> _RECORDS FOR THE EXERCISE_:

+++++

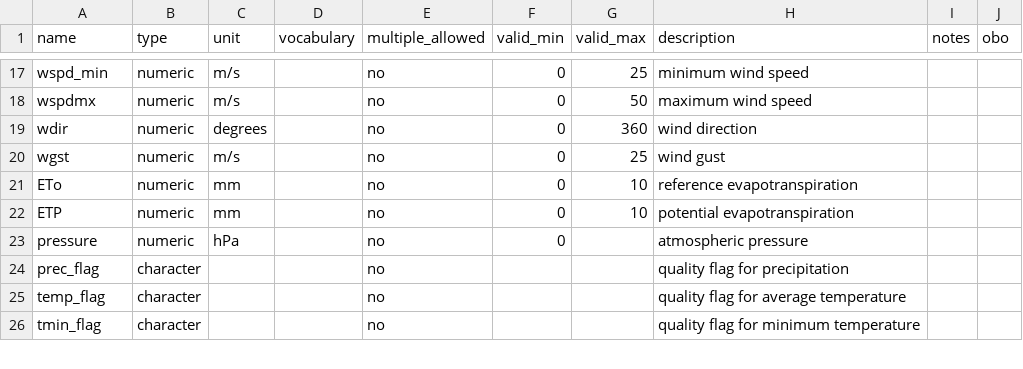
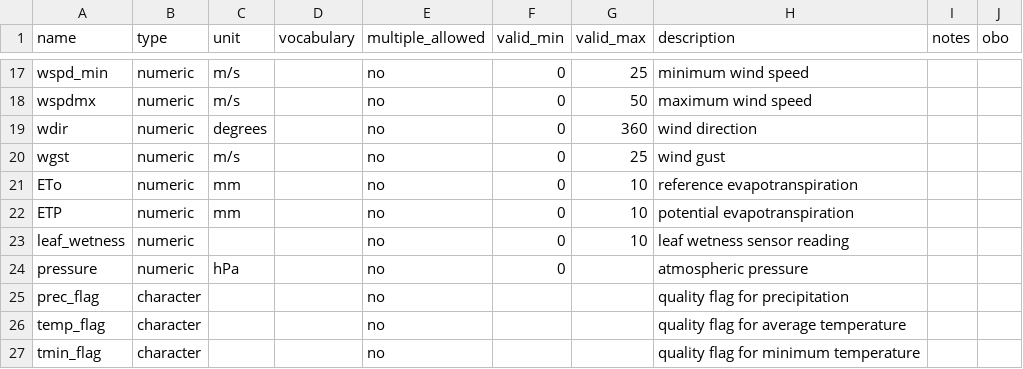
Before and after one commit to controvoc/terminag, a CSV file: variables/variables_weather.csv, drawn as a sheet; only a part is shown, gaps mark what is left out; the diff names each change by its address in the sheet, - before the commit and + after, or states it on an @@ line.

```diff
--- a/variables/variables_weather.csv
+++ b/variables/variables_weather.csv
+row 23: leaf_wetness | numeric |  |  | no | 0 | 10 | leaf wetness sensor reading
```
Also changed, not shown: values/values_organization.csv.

+++++

> _WHAT YOU HAVE TO DO_: In the entries above, find each line with "variables" and list it.

> _RESULT_:
Before and after one commit to controvoc/terminag, a CSV file: variables/variables_weather.csv, drawn as a sheet; only a part is shown, gaps mark what is left out; the diff names each change by its address in the sheet, - before the commit and + after, or states it on an @@ line.
--- a/variables/variables_weather.csv
+++ b/variables/variables_weather.csv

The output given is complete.